[TASK DETAILS]
Please tally the lines in the material below that contain the word "reducer", and give the count only.

[INFORMATION]
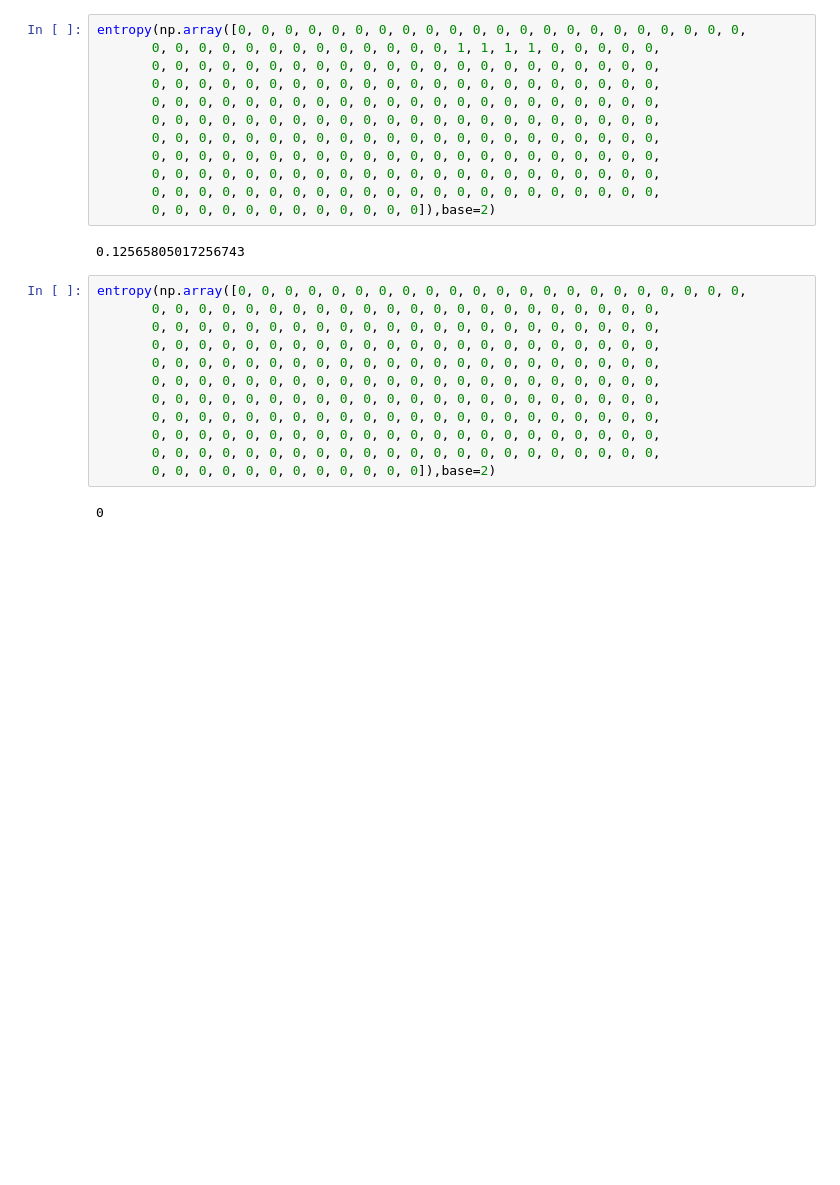
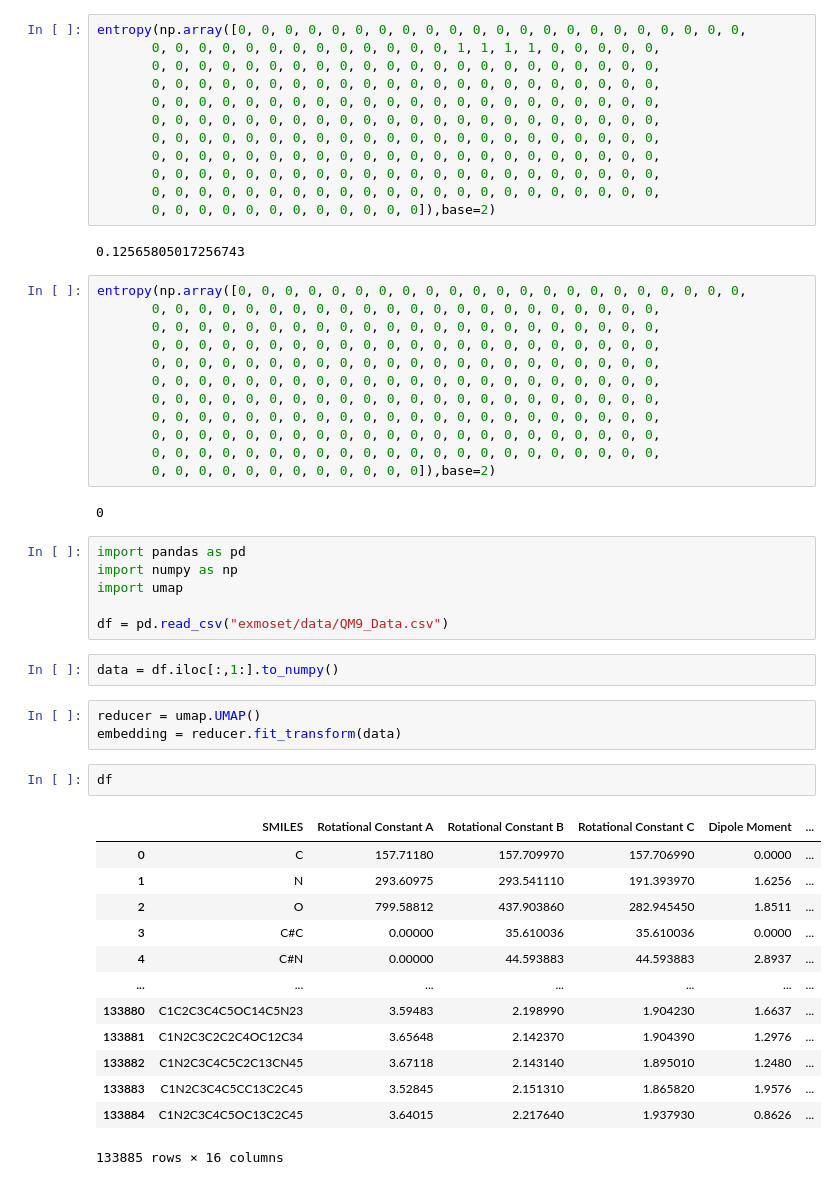
Before and after one commit to acmater/exmoset, a Jupyter notebook: Testing.ipynb, the cells around one changed output. Saved outputs shown, nothing was run; the diff lists cells and outputs as text; blank space fills up the shorter version.

```diff
--- a/Testing.ipynb
+++ b/Testing.ipynb
@@ -138,3 +138,30 @@ entropy(np.array([0, 0, 0, 0, 0, 0, 0, 0, 0, 0, 0, 0, 0, 0, 0, 0, 0, 0, 0, 0, 0,
        0, 0, 0, 0, 0, 0, 0, 0, 0, 0, 0, 0]),base=2)
 # %% [output]
 0
+# %%
+import pandas as pd
+import numpy as np
+import umap
+
+df = pd.read_csv("exmoset/data/QM9_Data.csv")
+# %%
+data = df.iloc[:,1:].to_numpy()
+# %%
+reducer = umap.UMAP()
+embedding = reducer.fit_transform(data)
+# %%
+df
+# %% [output]
+|  | SMILES | Rotational Constant A | Rotational Constant B | Rotational Constant C | Dipole Moment | ... |
+| 0 | C | 157.71180 | 157.709970 | 157.706990 | 0.0000 | ... |
+| 1 | N | 293.60975 | 293.541110 | 191.393970 | 1.6256 | ... |
+| 2 | O | 799.58812 | 437.903860 | 282.945450 | 1.8511 | ... |
+| 3 | C#C | 0.00000 | 35.610036 | 35.610036 | 0.0000 | ... |
+| 4 | C#N | 0.00000 | 44.593883 | 44.593883 | 2.8937 | ... |
+| ... | ... | ... | ... | ... | ... | ... |
+| 133880 | C1C2C3C4C5OC14C5N23 | 3.59483 | 2.198990 | 1.904230 | 1.6637 | ... |
+| 133881 | C1N2C3C2C2C4OC12C34 | 3.65648 | 2.142370 | 1.904390 | 1.2976 | ... |
+| 133882 | C1N2C3C4C5C2C13CN45 | 3.67118 | 2.143140 | 1.895010 | 1.2480 | ... |
+| 133883 | C1N2C3C4C5CC13C2C45 | 3.52845 | 2.151310 | 1.865820 | 1.9576 | ... |
+| 133884 | C1N2C3C4C5OC13C2C45 | 3.64015 | 2.217640 | 1.937930 | 0.8626 | ... |
+133885 rows × 16 columns
```
Also changed, not shown: parts of 3 cells of this notebook, 4 other files.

[RESPONSE AREA]
2